I've always worked with scissors as my main tool in materializing 3D concepts into reality in design and pattern cutting. I still work that way in my response but now it's digitally executed. I work up a costume design from practical existing components both from handmade collage, photos of textures and details and then produce digital images that are thoroughly researched, eclectic and imbued with my well-schooled stop frame knowledge. I studied sculpture at St Martins College in London and worked in fabrics within an abstract figurative forum which led me serendipitously into this medium that I've always been fascinated by. I have also consistently been involved in pattern making that fits fabrics and other materials over a 3D form and how that allows for movement whether on a person, an object or a puppet. That, commingled with the psychology of people and how we dress ourselves and why, are the fundamental key components of character building through costume design. Add in the understanding of small scale 1/5th of stop frame animation and how it adds perimeters in fabric selections and surface techniques.
PC: Can you give us a few examples of how your position combines handcrafted work alongside technology?
Watching LAIKA movies illustrates that fusion of creating something tangible but fresh and visually captivating such as the sweeping Kimonos in Kubo and the Two Strings for example and Aggie's transformation in ParaNorman.
PC: What inspirations do you find in everyday life that you have incorporated into a film that has helped with worldbuilding?
I have to say it's people watching and researching clothing historically in parallel to new fabric manipulation technologies in fashion design and fiber arts. I search out emerging developments in fabric and fashion construction plus artist philosophies around their own work practices and how it reflects our human existence.

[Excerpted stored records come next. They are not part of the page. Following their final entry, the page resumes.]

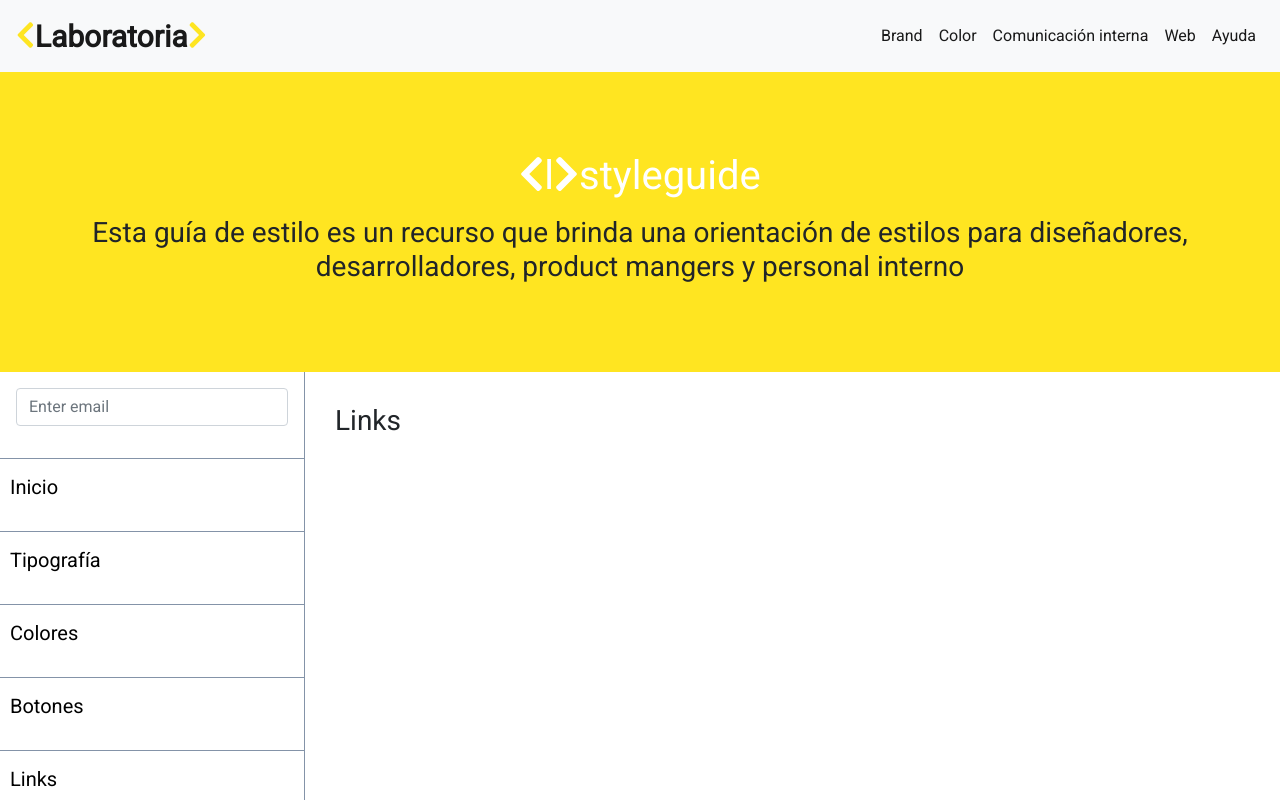
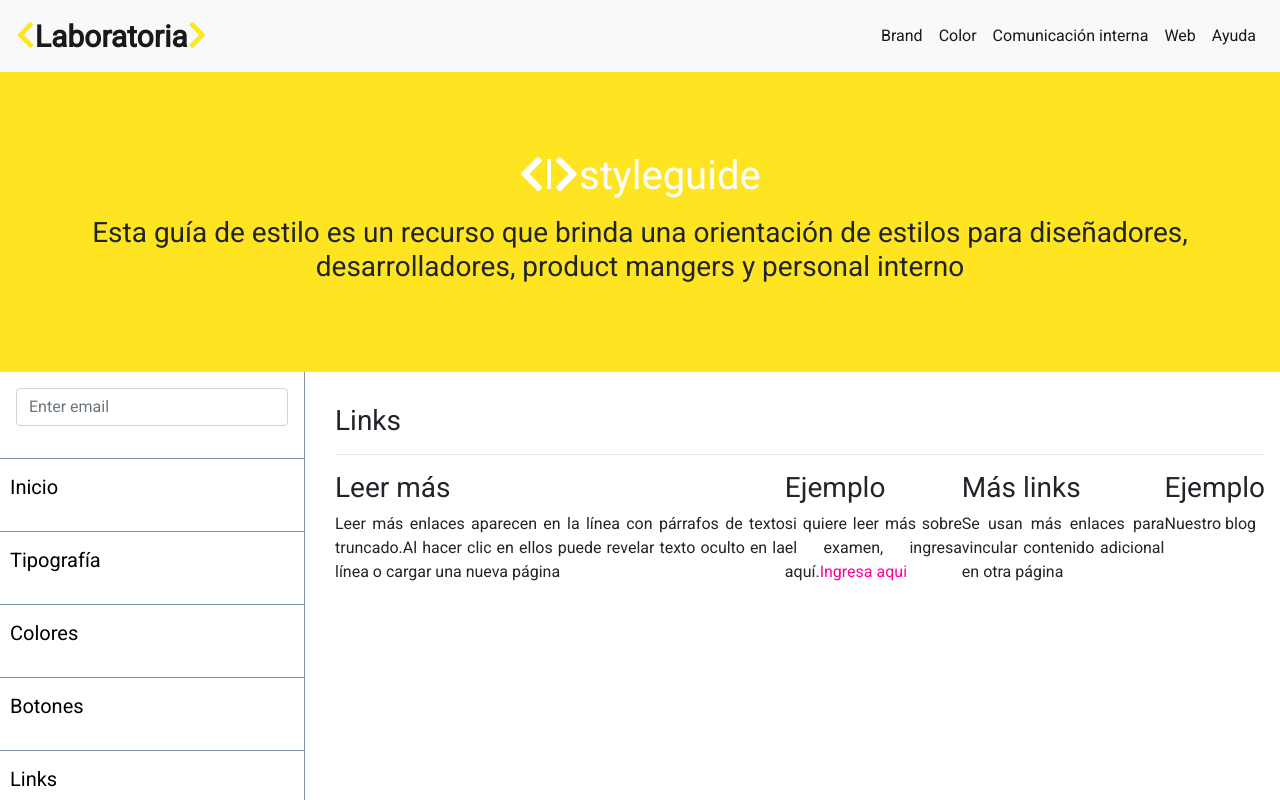
Before and after one commit to Rocciescobar/StyleGuide, a React (Create React App) app: page /links in a window 1280 px wide. Shown: the top 800 px of the page. Built offline with nearby package versions, Linux system fonts and the light colour scheme.

Commit message:
incluyendo sección links

```diff
--- a/src/components/Links.js
+++ b/src/components/Links.js
@@ -3,6 +3,25 @@
 const Links = () => (
   <div>
     <h3 className="mg">Links</h3>
+    <hr/>
+    <div className="flex text-justify">
+      <div >
+        <h3 className="">Leer más</h3>
+        <p>Leer más enlaces aparecen en la línea con párrafos de texto truncado.Al hacer clic en ellos puede revelar texto oculto en la línea o cargar una nueva página</p>
+      </div>
+      <div>
+        <h3 className="">Ejemplo</h3>
+        <p>si quiere leer más sobre el examen, ingresa aquí.<span className="color-fucsia">Ingresa aqui</span></p>
+      </div>
+      <div >
+        <h3 className="">Más links</h3>
+        <p>Se usan más enlaces para vincular contenido adicional en otra página</p>
+      </div>
+      <div>
+        <h3 className="">Ejemplo</h3>
+        <p>Nuestro blog</p>
+      </div>
+    </div>
   </div>
 )
 
```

PC: Has there been a particular challenge that you can recall on a previous film? What did you do to work through that challenge?
The challenges mainly lie in meeting the schedule with the best solutions without compromising the final costumes.
For example, the Kimonos in Kubo and the Two Strings were a formidable challenge. They needed the exact opposite in design and movement than we'd previously worked with. We hadn't yet encountered such loose costumes that still needed restraint in their movements, be controllable, yet give the illusion of voluminous and delicate, pendulous soft drapes. We're accustomed to form-fitting costumes. Many different patterns were tested to find the best interpretation of the design to give us the animatable quality we were looking for and that magical essence that appears effortless regardless of how much work it was for us.
The most notable has been the ability to crunch the schedule time without compromising our product and in fact growing it exponentially. That in parallel with the reward of critical and audience acclaim we've gained in that time and appreciation for our endeavors has propelled us forward confidently in taking new technologies and making them serve our own goals. Nothing is specifically designed to be used in animation aside from the designs; everything else is us finding a transferable technology that we can incorporate into our process.
PC: Are there any details that audiences might not be aware of that you are particularly proud of in films that you’ve worked on that you could tell us about?
Ah, so many! It's those details that are one of costume design’s superpowers. It's those eclectic mixes that make us unique.
PC: What did it mean to you to win so many prestigious awards for your work?
In the 15 years I've been at LAIKA our growing collection of awards is one of my proudest achievements, in particular my own nomination from the Costume Designers Guild for Kubo. It means there's a body of moviemakers out there who see how great we are.